Researchers at the University of Arkansas for Medical Sciences (UAMS) have developed an experimental treatment to help sufferers from tinnitus (also known as "ringing in the ears"). They report that they have successfully treated one patient using a technique known as frequency repetitive Transcranial Magnetic Stimulation (TMS). The treatment scheme involves multiple sessions of this magnetic stimulation with the location of the magnet coil being determined from a PET scan, which is an imaging technique used to see inside of the brain.
The ScienceDaily article says that 17 percent of Americans suffer from tinnitus, but I am not sure what that statistic means - is it "suffer from at some point in their lives", "continually suffer from" or what? It seems from anecodatal evidence to be "continually suffer", but that is besides the point. It will be a step forward if they have developed a safe and effective treatment.

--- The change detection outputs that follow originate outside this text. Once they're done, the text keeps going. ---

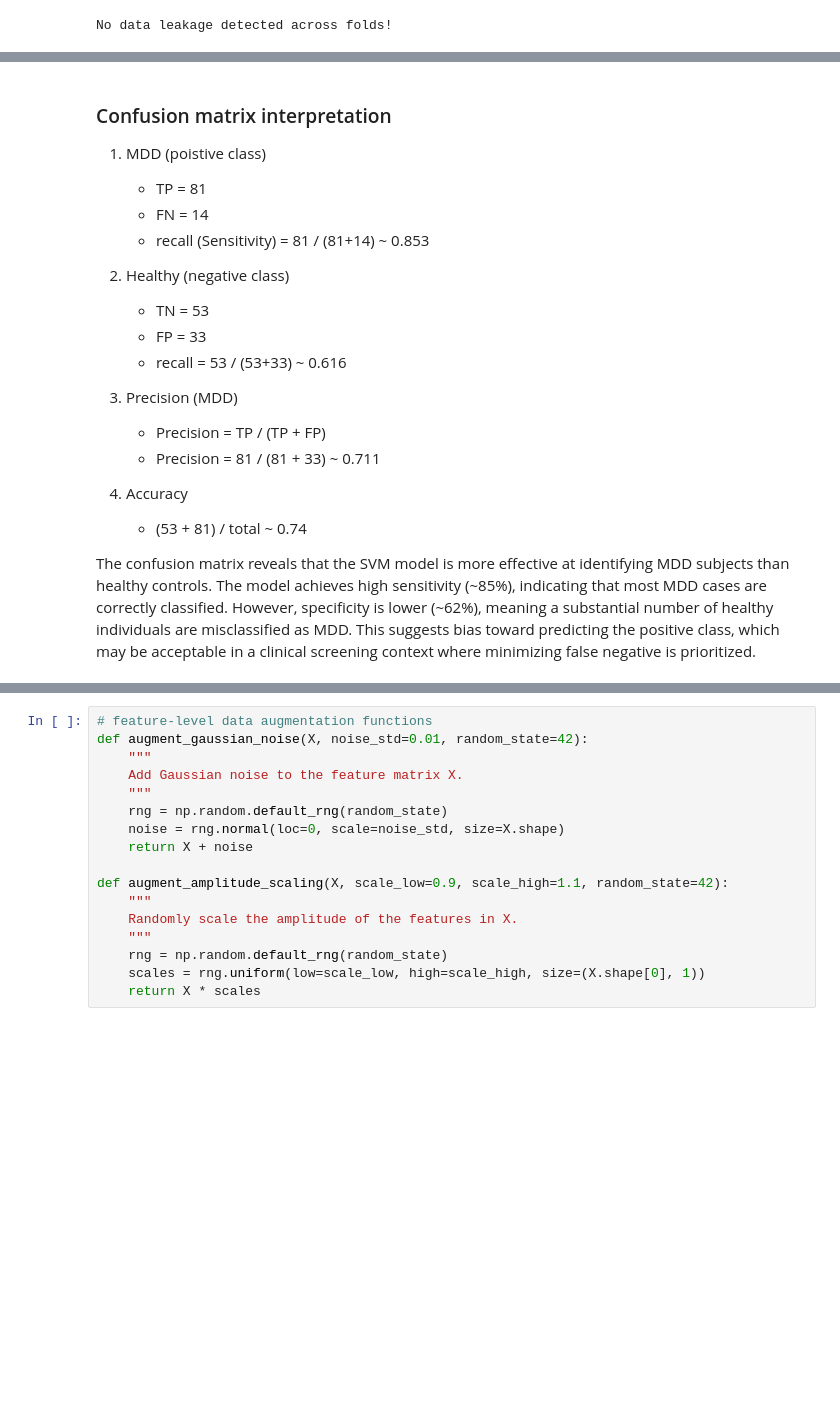
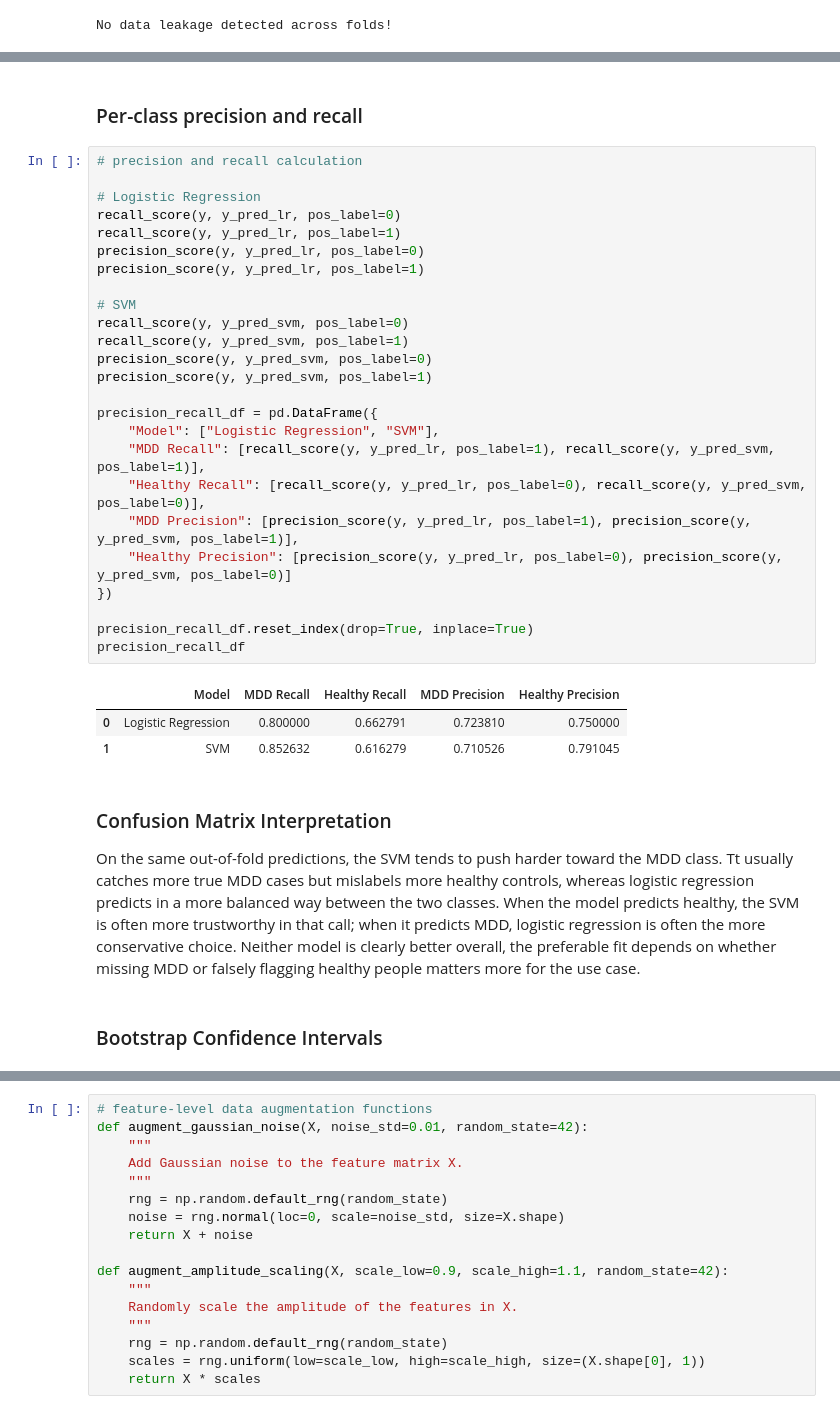
Before and after one commit to BJAngulo/MSSE-277b-final-project-, a Jupyter notebook: notebooks/01_pipeline.ipynb, the cells around one changed output, grey strips where cells are left out. Drawn from its saved outputs; the diff is of its cells as text; blank space fills up the shorter version.

```diff
--- a/notebooks/01_pipeline.ipynb
+++ b/notebooks/01_pipeline.ipynb
@@ -314,21 +332,37 @@ plt.show()
+# %% [markdown]
+### Per-class precision and recall
+# %%
+# precision and recall calculation
+
+# Logistic Regression
+recall_score(y, y_pred_lr, pos_label=0)
+recall_score(y, y_pred_lr, pos_label=1)
+precision_score(y, y_pred_lr, pos_label=0)
+precision_score(y, y_pred_lr, pos_label=1)
+
+# SVM
+recall_score(y, y_pred_svm, pos_label=0)
+recall_score(y, y_pred_svm, pos_label=1)
+precision_score(y, y_pred_svm, pos_label=0)
+precision_score(y, y_pred_svm, pos_label=1)
+
+precision_recall_df = pd.DataFrame({
+    "Model": ["Logistic Regression", "SVM"],
+    "MDD Recall": [recall_score(y, y_pred_lr, pos_label=1), recall_score(y, y_pred_svm, pos_label=1)],
+    "Healthy Recall": [recall_score(y, y_pred_lr, pos_label=0), recall_score(y, y_pred_svm, pos_label=0)],
+    "MDD Precision": [precision_score(y, y_pred_lr, pos_label=1), precision_score(y, y_pred_svm, pos_label=1)],
+    "Healthy Precision": [precision_score(y, y_pred_lr, pos_label=0), precision_score(y, y_pred_svm, pos_label=0)]
+})
+
+precision_recall_df.reset_index(drop=True, inplace=True)
+precision_recall_df
+# %% [output]
+|  | Model | MDD Recall | Healthy Recall | MDD Precision | Healthy Precision |
+| 0 | Logistic Regression | 0.800000 | 0.662791 | 0.723810 | 0.750000 |
+| 1 | SVM | 0.852632 | 0.616279 | 0.710526 | 0.791045 |
 # %% [markdown]
-### Confusion matrix interpretation
+### Confusion Matrix Interpretation
 
-1. MDD (poistive class)
-    - TP = 81
-    - FN = 14
-    - recall (Sensitivity) = 81 / (81+14) ~ 0.853
-
-2. Healthy (negative class)
-    - TN = 53
-    - FP = 33
-    - recall = 53 / (53+33) ~ 0.616
-
-3. Precision (MDD)
-    - Precision = TP / (TP + FP)
-    - Precision = 81 / (81 + 33) ~ 0.711
-
-4. Accuracy
-    - (53 + 81) / total ~ 0.74
-
-The confusion matrix reveals that the SVM model is more effective at identifying MDD subjects than healthy controls. The model achieves high sensitivity (~85%), indicating that most MDD cases are correctly classified. However, specificity is lower (~62%), meaning a substantial number of healthy individuals are misclassified as MDD. This suggests bias toward predicting the positive class, which may be acceptable in a clinical screening context where minimizing false negative is prioritized.
+On the same out-of-fold predictions, the SVM tends to push harder toward the MDD class. Tt usually catches more true MDD cases but mislabels more healthy controls, whereas logistic regression predicts in a more balanced way between the two classes. When the model predicts healthy, the SVM is often more trustworthy in that call; when it predicts MDD, logistic regression is often the more conservative choice. Neither model is clearly better overall, the preferable fit depends on whether missing MDD or falsely flagging healthy people matters more for the use case.
+# %% [markdown]
+### Bootstrap Confidence Intervals
```
Also changed, not shown: parts of 24 cells of this notebook.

Follow-up: I was speaking to an ENT (Ear, Nose, and Throat) specialist the other day and asked about this statistic of 17% of Americans suffering from tinnitus. He said that that statistic was compiled from medical records - in other words, the number of patients that reported tinnitus symptoms to their doctors. I unfortunately did not think to ask him at the time whether the raw data was then adjusted to account for other factors or not. He also said that taking certain prescription medications, such as Cipro, can result in long-term or permanent tinnitus and that the chances increase if the patient has existing hearing loss (presumably age- or exposure-related).